But are technologies like LoJack, which typically draw their operating energy from a car's battery and electrical system, viable for use with electric and hybrid vehicles? Up until last week, the answer would have been a straightforward "no." Any accessory or device that isn't self-powered is likely to be overlooked by drivers of EVs and hybrids, because battery power is so crucial. But last week LoJack announced they would be releasing a self-powered version of their legendary anti-theft and tracking system as early as the first quarter of next year, specifically for the drivers of electric and hybrid vehicles. While this particular part of the vehicle market is relatively small right now, it's growing by leaps and bounds — just consider how many more Toyota Priuses you've seen on the road compared to just three years ago.

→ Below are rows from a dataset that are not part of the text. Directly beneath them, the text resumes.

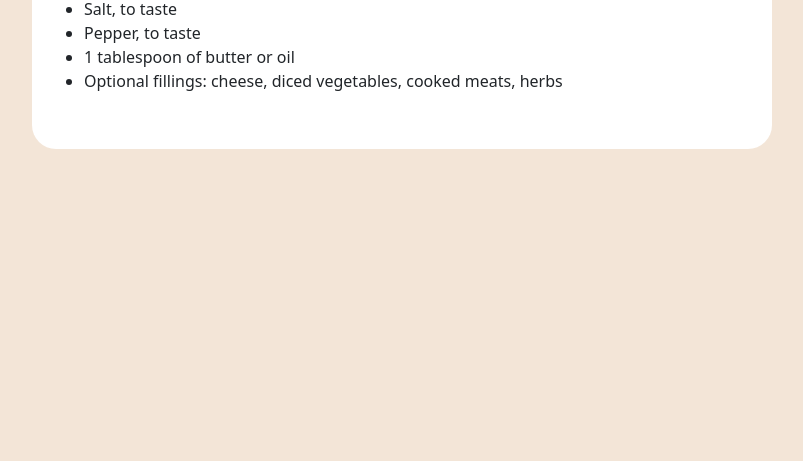
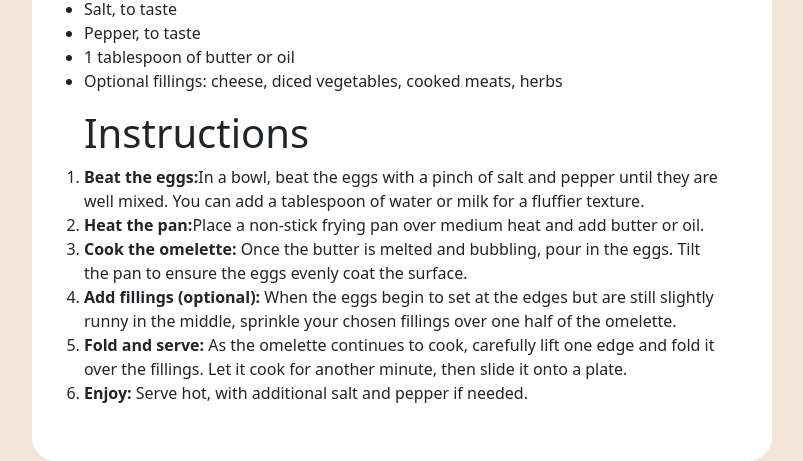
Before and after one commit to NikaNagervadze/Test-project, a plain HTML site: page index.html in a window 1280 px wide. Shown: the part 687-1148 px from the top of the page, without its empty margins (238-1041 px from the left). Before the commit the page ends 836 px from the top, so only its background shows below. Drawn offline with nearby package versions, Linux system fonts and the light colour scheme.

Commit message:
update
finished Instructions section

```diff
--- a/index.html
+++ b/index.html
@@ -18,7 +18,7 @@
         <!-- Start Of Header -->
         <header class="container">
             <div class="row justify-content-center ">
-                <img  src="assets/images/top-image.png" alt="">
+                <img src="assets/images/top-image.png" alt="">
             </div>
         </header>
         <!-- End Of Header -->
@@ -30,7 +30,8 @@
         <section class="container title">
             <div class="row">
                 <h1>Simple Omelette Recipe</h1>
-                <p>An easy and quick dish, perfect for any meal. This classic omelette combines beaten eggs cooked to perfection, optionally filled with your choice of cheese, vegetables, or meats.</p>
+                <p>An easy and quick dish, perfect for any meal. This classic omelette combines beaten eggs cooked to
+                    perfection, optionally filled with your choice of cheese, vegetables, or meats.</p>
             </div>
         </section>
 
@@ -44,7 +45,7 @@
                 <ul>
                     <li><strong>Total: Approximately 10 minutes</strong></li>
                     <li><strong>Preparation: 5 minutes</strong></li>
-                    <li><strong>Cooking:  5 minutes</strong></li>
+                    <li><strong>Cooking: 5 minutes</strong></li>
                 </ul>
             </div>
         </section>
@@ -72,7 +73,33 @@
 
         <section class="container instructions">
             <div class="row">
-
+                <h1>Instructions</h1>
+                <ol>
+                    <li>
+                        <strong>Beat the eggs:</strong>In a bowl, beat the eggs with a pinch of salt and pepper until
+                        they are well mixed. You can add a tablespoon of water or milk for a fluffier texture.
+                    </li>
+                    <li>
+                        <strong>Heat the pan:</strong>Place a non-stick frying pan over medium heat and add butter or
+                        oil.
+                    </li>
+                    <li>
+                        <strong>Cook the omelette:</strong>
+                        Once the butter is melted and bubbling, pour in the eggs. Tilt the pan to ensure the eggs evenly coat the surface.
+                    </li>
+                    <li>
+                        <strong>Add fillings (optional):</strong>
+                        When the eggs begin to set at the edges but are still slightly runny in the middle, sprinkle your chosen fillings over one half of the omelette.
+                    </li>
+                    <li>
+                        <strong>Fold and serve:</strong>
+                        As the omelette continues to cook, carefully lift one edge and fold it over the fillings. Let it cook for another minute, then slide it onto a plate.
+                    </li>
+                    <li>
+                        <strong>Enjoy:</strong>
+                        Serve hot, with additional salt and pepper if needed.
+                    </li>
+                </ol>
             </div>
         </section>
         <!-- End Of Instructions Sectiction -->
```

Consider too that President Obama has called for a million EVs and hybrids to be in circulation right here in the States over the next five years, and suddenly what seemed like a niche market — accessories designed not to be a draw on the batteries of EVs — becomes a bigger chunk of the mainstream.

 “As we looked to the future of the automotive market ... it was clear that there was a need for a new generation of aftermarket products that are self-powered and optimized for newer vehicles,” said Ronald V. Waters, LoJack Corporation’s President and Chief Executive Officer. “As we continue to diversify our business, the new power management protocol will have beneficial applications in future versions of all LoJack products.”

Here's to hoping that EVs and hybrids won't be targets of auto theft, but just in case, it's good to know that LoJack has my back. 

Source: LoJack